I am not an American citizen; I’m British and currently live in Hong Kong. Though I am not one of Mr Braun’s constituents, as a member of a multiracial family I feel I must write to express my extreme concern for the fact that allowing discussion of the appropriateness of interracial marriage gives legitimacy to and strengthens the position of those who oppose it on racist grounds. That this issue is even being discussed again just goes to show that basic human values and common decency must be continually safeguarded.

I spent 33 years as a police officer and I am completely aware just how badly human beings can behave towards their fellows, particularly when given even the most basic legitimacy.

I would therefore beg Mr Braun to think very carefully on this issue before speaking out on it again, and if he must, to choose his words very carefully. He has let the genie out of the lamp, and I doubt that it can be put back in.

Paul Mounsey, Sheung Shui

Rich nations show a callous disregard for migrant lives

I refer to “US probes ‘horrifying and heartbreaking’ deaths of 50 migrants found in sweltering lorry” ( June 28).

Through the countless comments posted online, one sees how often migrants (and even refugees) are callously criticised, with presumptions they’ll become permanent burdens on their new host nation. But then that no longer matters when these same migrants die in their attempt at achieving sanctuary, be it “economic” or actual life-saving refuge.

Often overlooked by their critics is that many migrants are leaving their homes due to global-warming-related chronic crop failure in the southern hemisphere, widely believed to be caused by the northern hemisphere’s chronic fossil-fuel burning, dating back to the Industrial Revolution. Regardless of the circumstances, though, the land- and water-based border-guard confrontations increasingly appearing in the news are scary.

Tragically, it’s as though some people, however precious their souls, can be perceived and treated by a large swathe of an otherwise free, democratic and relatively civilised society as though they are somehow disposable and, by extension, their suffering is somehow less worthy of external concern. Perhaps it’s similar to how human smugglers perceive their cargo when choosing that most immoral line of business.

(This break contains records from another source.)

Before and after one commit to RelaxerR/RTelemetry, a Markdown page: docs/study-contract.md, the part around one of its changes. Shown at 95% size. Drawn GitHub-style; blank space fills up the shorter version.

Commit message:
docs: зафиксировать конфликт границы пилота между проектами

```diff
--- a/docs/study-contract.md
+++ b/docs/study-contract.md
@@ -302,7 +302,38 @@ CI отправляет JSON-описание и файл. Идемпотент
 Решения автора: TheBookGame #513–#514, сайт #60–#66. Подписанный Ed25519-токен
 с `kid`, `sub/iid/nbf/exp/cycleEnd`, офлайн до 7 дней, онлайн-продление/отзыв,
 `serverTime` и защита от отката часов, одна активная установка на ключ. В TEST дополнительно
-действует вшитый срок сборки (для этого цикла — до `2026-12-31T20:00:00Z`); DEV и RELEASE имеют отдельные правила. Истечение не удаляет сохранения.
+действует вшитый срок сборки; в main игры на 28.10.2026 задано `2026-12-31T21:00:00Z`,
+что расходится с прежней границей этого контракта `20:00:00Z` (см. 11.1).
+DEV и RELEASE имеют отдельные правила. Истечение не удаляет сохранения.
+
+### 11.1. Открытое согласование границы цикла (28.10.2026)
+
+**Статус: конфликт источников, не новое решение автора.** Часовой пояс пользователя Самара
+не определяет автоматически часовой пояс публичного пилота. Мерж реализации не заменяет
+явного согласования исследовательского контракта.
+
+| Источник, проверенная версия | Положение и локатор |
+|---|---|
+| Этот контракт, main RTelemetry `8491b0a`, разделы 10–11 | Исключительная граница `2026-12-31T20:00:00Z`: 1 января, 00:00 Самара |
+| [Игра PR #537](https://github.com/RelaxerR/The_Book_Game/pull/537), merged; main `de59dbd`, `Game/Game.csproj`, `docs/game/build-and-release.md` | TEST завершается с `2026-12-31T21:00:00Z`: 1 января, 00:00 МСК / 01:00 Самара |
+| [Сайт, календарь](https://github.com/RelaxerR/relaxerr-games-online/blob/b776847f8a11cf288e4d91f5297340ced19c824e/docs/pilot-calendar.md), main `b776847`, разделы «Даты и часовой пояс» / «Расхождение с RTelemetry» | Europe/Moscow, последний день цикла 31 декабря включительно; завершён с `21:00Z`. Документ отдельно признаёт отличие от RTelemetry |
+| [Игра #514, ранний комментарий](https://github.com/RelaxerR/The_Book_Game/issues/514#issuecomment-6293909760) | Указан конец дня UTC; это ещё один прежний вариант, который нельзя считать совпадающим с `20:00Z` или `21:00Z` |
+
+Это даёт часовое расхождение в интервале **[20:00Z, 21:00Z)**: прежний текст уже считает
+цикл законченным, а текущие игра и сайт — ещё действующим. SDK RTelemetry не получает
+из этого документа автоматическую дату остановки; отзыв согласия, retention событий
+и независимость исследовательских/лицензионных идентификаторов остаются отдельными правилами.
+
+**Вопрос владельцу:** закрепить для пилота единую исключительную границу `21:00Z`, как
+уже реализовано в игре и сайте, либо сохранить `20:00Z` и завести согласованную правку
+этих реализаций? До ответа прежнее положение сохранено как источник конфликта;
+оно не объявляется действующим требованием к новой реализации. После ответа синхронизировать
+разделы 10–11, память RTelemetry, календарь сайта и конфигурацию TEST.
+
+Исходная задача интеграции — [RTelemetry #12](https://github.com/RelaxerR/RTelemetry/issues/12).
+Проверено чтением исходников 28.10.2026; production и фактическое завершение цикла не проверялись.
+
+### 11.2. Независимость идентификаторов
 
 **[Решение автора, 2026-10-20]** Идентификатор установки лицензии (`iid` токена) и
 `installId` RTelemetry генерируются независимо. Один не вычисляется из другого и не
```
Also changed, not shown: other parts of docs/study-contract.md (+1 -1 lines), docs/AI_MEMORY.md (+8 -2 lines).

Albeit perhaps on a subconscious level, there is also an inhumane devaluation in the attitudes of external nations (usually of the Western world) towards the daily civilian lives devastatingly lost in war zones and famine-stricken nations: the worth of such life will be measured by its overabundance and/or the protracted conditions under which it suffers. Often enough, those people will eventually receive meagre column inches on the back page of First World newspapers.

Frank Sterle Jnr, British Columbia, Canada

US lawmakers must end gun violence

Dismantle the National Rifle Association (NRA), ban the sale of assault weapons to civilians, tighten background checks and, again, dismantle the NRA, which values gun ownership over the lives of humans, particularly children.

Congress must do the right thing – what they were elected to do. If not, we will surely become a Third World country (if we aren’t already)!

Herb Stark, North Carolina, US